* **DATA FOR PROCESSING**:
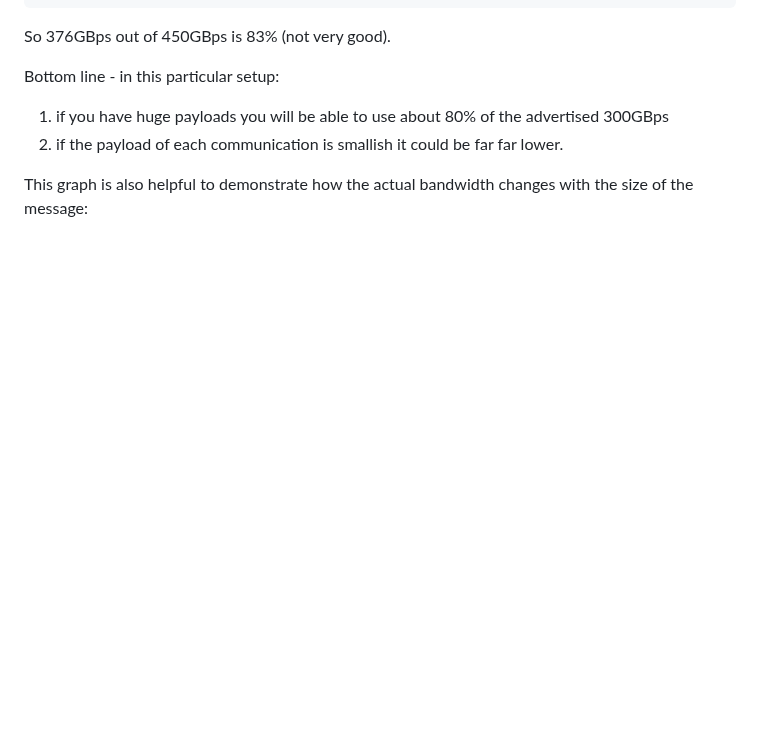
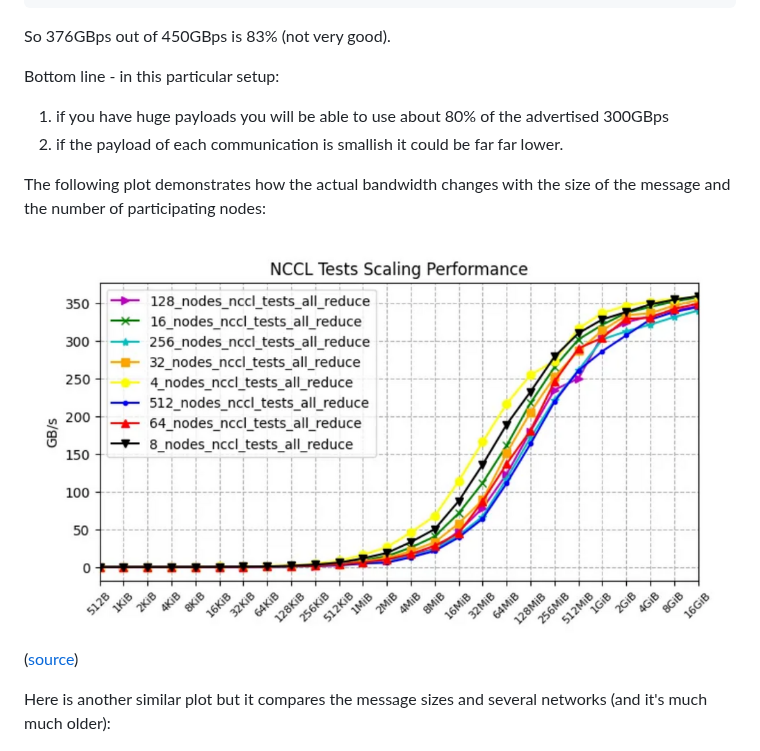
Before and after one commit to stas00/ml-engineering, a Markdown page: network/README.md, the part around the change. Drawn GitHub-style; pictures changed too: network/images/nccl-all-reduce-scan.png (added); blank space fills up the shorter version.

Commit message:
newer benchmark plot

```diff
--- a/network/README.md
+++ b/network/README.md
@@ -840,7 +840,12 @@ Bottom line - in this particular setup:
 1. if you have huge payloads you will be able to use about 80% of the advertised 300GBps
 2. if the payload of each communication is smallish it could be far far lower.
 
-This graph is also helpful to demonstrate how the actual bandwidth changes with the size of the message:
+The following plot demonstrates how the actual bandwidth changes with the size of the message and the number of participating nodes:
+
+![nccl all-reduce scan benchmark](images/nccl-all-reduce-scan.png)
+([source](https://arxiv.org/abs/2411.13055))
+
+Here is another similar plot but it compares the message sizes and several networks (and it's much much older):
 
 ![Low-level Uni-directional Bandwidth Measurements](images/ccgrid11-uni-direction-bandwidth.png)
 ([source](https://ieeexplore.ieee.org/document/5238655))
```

--

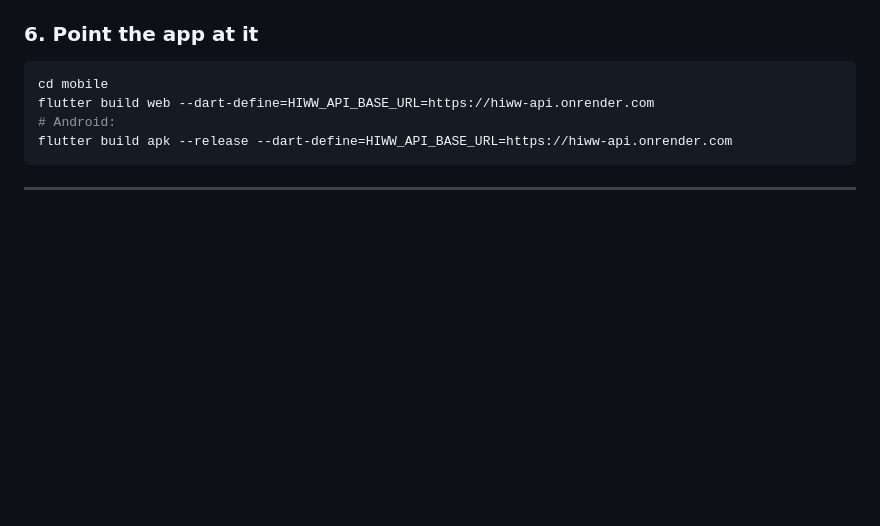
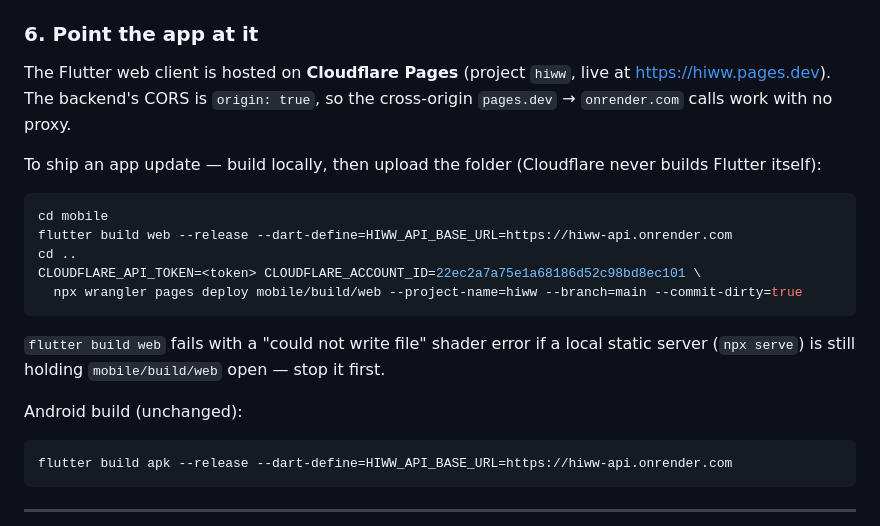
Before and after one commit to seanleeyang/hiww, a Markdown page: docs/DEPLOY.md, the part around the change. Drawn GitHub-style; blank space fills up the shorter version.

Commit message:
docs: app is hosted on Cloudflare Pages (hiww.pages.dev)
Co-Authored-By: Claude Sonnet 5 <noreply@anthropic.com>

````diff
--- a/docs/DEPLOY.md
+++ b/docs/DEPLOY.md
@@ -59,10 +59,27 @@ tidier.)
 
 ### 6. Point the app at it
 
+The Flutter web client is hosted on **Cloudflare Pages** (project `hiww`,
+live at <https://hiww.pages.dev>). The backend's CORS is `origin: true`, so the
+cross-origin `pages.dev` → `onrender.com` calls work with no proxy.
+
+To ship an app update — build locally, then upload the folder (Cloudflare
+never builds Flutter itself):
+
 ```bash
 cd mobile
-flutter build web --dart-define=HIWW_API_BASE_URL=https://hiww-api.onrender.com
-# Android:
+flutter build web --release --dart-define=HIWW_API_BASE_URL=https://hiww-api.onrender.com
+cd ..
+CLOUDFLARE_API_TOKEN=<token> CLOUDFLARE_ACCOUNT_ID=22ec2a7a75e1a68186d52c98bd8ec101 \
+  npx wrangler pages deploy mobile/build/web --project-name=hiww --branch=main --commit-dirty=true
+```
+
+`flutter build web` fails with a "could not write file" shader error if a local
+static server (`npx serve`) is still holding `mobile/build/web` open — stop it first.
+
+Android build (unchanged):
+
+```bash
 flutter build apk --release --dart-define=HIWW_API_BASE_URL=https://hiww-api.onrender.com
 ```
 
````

* **ACTIVITY**: Search the records for the word "hiww" and return every line that holds it.

* **ANSWER FOR THE TASK**:
Before and after one commit to seanleeyang/hiww, a Markdown page: docs/DEPLOY.md, the part around the change. Drawn GitHub-style; blank space fills up the shorter version.
docs: app is hosted on Cloudflare Pages (hiww.pages.dev)
+The Flutter web client is hosted on **Cloudflare Pages** (project `hiww`,
+live at <https://hiww.pages.dev>). The backend's CORS is `origin: true`, so the
-flutter build web --dart-define=HIWW_API_BASE_URL=https://hiww-api.onrender.com
+flutter build web --release --dart-define=HIWW_API_BASE_URL=https://hiww-api.onrender.com
+  npx wrangler pages deploy mobile/build/web --project-name=hiww --branch=main --commit-dirty=true
 flutter build apk --release --dart-define=HIWW_API_BASE_URL=https://hiww-api.onrender.com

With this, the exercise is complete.